Serious crimes by teenagers such as the May 1 assault by a middle school girl on her teacher and the April 30 killing of a college student by a group of youngsters have been rising.
Experts argue that the current justice system is too lenient toward youngsters and fails to cope with their crimes that are becoming more brutal in nature.
The Korean Institute of Criminology said in a report Thursday that the number of serious crimes committed by teenagers rose to 3,016 in 2010, a sharp increase from previous years.
Serious crimes are robbery, arson, rape and murder.
“Our society has done a poor job in deterring teenage crime. The problem lies in the nation’s legal system which has been too lenient toward teenage criminals,” said Lee Soo-jung, a criminal psychology professor at Kyonggi University in Seoul.

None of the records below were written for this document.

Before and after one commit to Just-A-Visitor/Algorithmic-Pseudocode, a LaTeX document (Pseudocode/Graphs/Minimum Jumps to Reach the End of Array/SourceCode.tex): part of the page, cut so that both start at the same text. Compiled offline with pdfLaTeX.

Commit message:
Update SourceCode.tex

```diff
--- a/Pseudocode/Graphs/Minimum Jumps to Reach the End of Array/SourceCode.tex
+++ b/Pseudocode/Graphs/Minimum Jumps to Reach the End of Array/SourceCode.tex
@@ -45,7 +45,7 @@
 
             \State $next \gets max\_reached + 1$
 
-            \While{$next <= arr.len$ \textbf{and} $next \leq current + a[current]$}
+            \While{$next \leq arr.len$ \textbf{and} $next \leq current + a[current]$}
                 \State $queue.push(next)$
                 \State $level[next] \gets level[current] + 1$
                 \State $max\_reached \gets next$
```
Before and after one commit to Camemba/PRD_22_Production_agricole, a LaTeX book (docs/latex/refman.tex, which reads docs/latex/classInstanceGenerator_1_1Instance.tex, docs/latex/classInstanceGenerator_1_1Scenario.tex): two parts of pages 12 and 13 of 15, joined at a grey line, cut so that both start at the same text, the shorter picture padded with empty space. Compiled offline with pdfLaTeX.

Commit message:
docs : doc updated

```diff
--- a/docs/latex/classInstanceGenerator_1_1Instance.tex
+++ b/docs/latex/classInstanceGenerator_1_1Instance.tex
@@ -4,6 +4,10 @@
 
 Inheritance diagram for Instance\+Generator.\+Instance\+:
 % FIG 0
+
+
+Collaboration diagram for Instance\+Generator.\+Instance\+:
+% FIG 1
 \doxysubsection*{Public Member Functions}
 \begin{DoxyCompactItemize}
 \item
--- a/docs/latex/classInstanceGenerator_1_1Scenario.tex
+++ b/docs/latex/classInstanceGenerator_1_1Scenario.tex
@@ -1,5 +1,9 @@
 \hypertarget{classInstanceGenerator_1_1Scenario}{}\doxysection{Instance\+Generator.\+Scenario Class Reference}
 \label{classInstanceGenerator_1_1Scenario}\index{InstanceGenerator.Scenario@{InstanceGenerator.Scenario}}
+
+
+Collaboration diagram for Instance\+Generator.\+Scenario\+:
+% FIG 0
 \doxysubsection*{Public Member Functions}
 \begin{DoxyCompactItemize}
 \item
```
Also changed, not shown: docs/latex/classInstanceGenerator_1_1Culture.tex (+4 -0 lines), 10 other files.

“They need to be subject to harsher punishment, in order to deter crime,” she said.
Another facet is that young perpetrators are becoming more brutal.
The suspects in the Sinchon college student murder case stabbed the victim more than 40 times in the head, neck and stomach.

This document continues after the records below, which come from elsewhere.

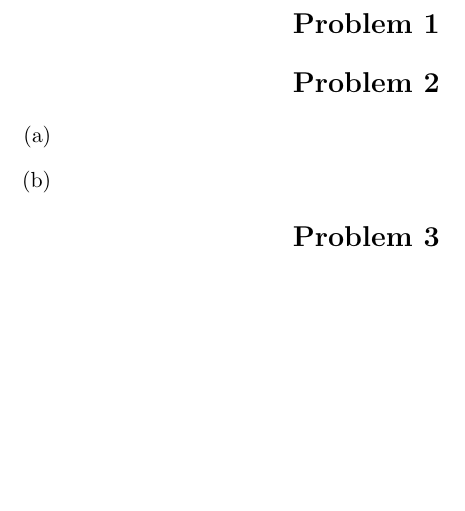
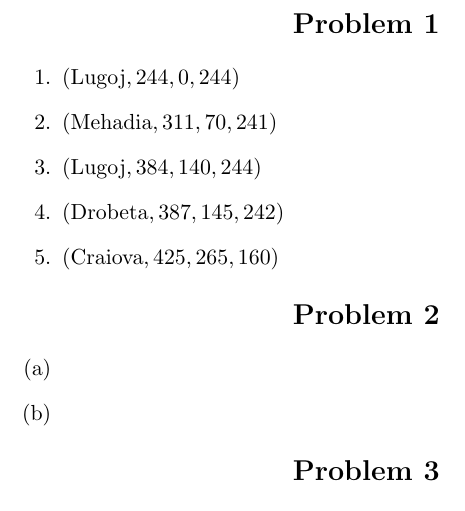
Before and after one commit to RobKulesa/CS440-Intro-to-AI, a LaTeX problem sheet (Assignment 2 - Search Problems in AI/report.tex): part of page 2 of 3, cut so that both start at the same text, the shorter picture padded with empty space. Compiled offline with pdfLaTeX.

Commit message:
start work on prblm 1

```diff
--- a/Assignment 2 - Search Problems in AI/report.tex
+++ b/Assignment 2 - Search Problems in AI/report.tex
@@ -48,8 +48,13 @@
         \textbf{Problem 1}
     \end{center}
     \normalsize
-    %insert explanation here
-
+    \begin{enumerate}
+        \item $\left(\text{Lugoj}, 244, 0, 244\right)$
+        \item $\left(\text{Mehadia}, 311, 70, 241\right)$
+        \item $\left(\text{Lugoj}, 384, 140, 244\right)$
+        \item $\left(\text{Drobeta}, 387, 145, 242\right)$
+        \item $\left(\text{Craiova}, 425, 265, 160\right)$
+    \end{enumerate}
     \begin{center}
         \Large
         \textbf{Problem 2}
```
Also changed, not shown: Assignment 2 - Search Problems in AI/out/report.pdf, 1 other file.
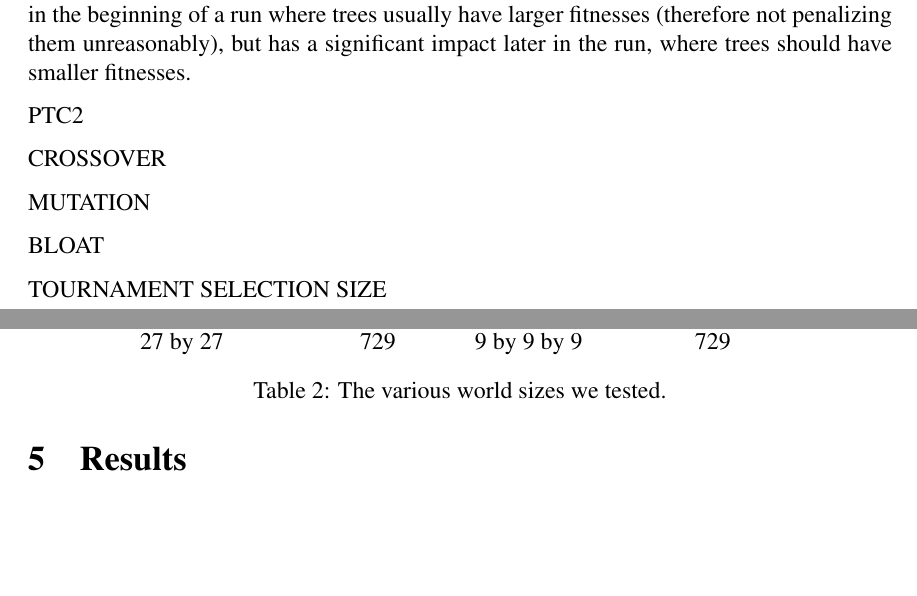
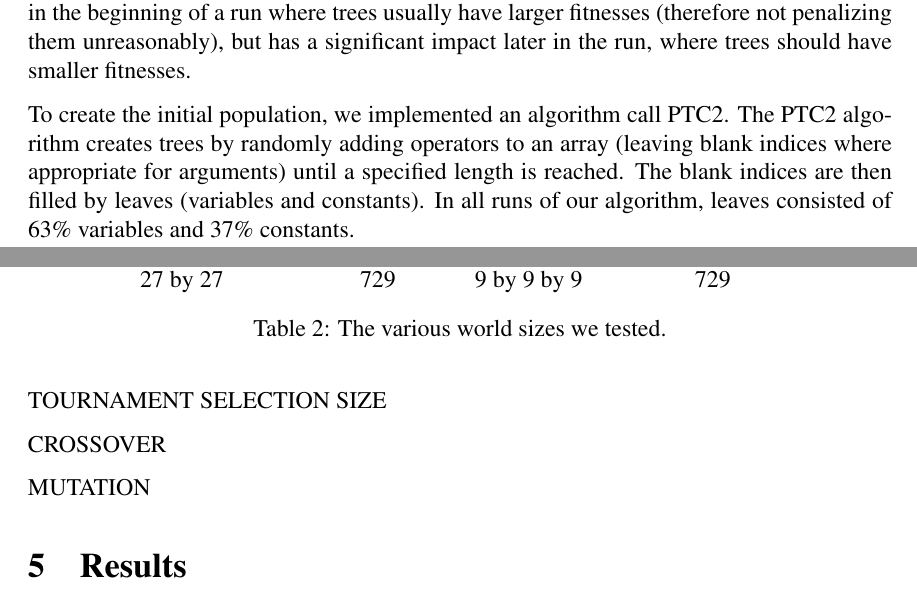
Before and after one commit to NicMcPhee/MICS-2014-GraphDB-EC, a LaTeX paper (MICS_2014.tex): two parts of pages 7 and 8 of 10, joined at a grey line, cut so that both start at the same text, the shorter picture padded with empty space. Compiled offline with pdfLaTeX.

Commit message:
Began explanation of PTC2 in Experimental Setup section.

```diff
--- a/MICS_2014.tex
+++ b/MICS_2014.tex
@@ -233,15 +233,16 @@ In our system, individuals contain two items: a function called the tree, and th
 
 After the tree's fitness is computed, we add a constant to the fitness as a means to penalize particularly large trees. This encourages trees to not become excessively large, and is commonly referred to in genetic programming as bloat control. We selected this constant to be a hundredth of the tree size. This implementation of bloat control is relatively weak in the beginning of a run where trees usually have larger fitnesses (therefore not penalizing them unreasonably), but has a significant impact later in the run, where trees should have smaller fitnesses.
 
+To create the initial population, we implemented an algorithm call PTC2. The PTC2 algorithm creates trees by randomly adding operators to an array (leaving blank indices where appropriate for arguments) until a specified length is reached. The blank indices are then filled by leaves (variables and constants). In all runs of our algorithm, leaves consisted of 63\% variables and 37\% constants.
+
 PTC2
+
+TOURNAMENT SELECTION SIZE
 
 CROSSOVER
 
 MUTATION
 
-BLOAT
-
-TOURNAMENT SELECTION SIZE
 
 
 
```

Moreover, participants in a murder case in Goyang used a baseball bat to kill their victim; and didn’t show any signs of remorse when they reenacted their crimes, or were asked how they felt about her death.
Their lack of remorse can be explained by the fact that they acted together. When together, they tend to lose their sense of responsibility and go along with the crowd. Together they commit even more serious crimes.
Another explanation is that the teenagers are not able to empathize with others, according to Jeon Young-sil, a researcher at the Crime Prevention and Treatment Research Center at the Korean Institute of Criminology.
“Teenagers are unable to form and maintain relationships based on affection. This is because it is often the case that those who commit the crimes are from underprivileged families unable to provide proper care,” Jeon said.
“It is essential that these families receive support raising their children, so that they are able to mature into psychologically stable individuals,” she continued.
Jeon also stressed that when teenagers start showing signs of anti-social behavior, it is critical for schools and the local community to promptly respond to the troubled youth to prevent them from moving on to criminal acts.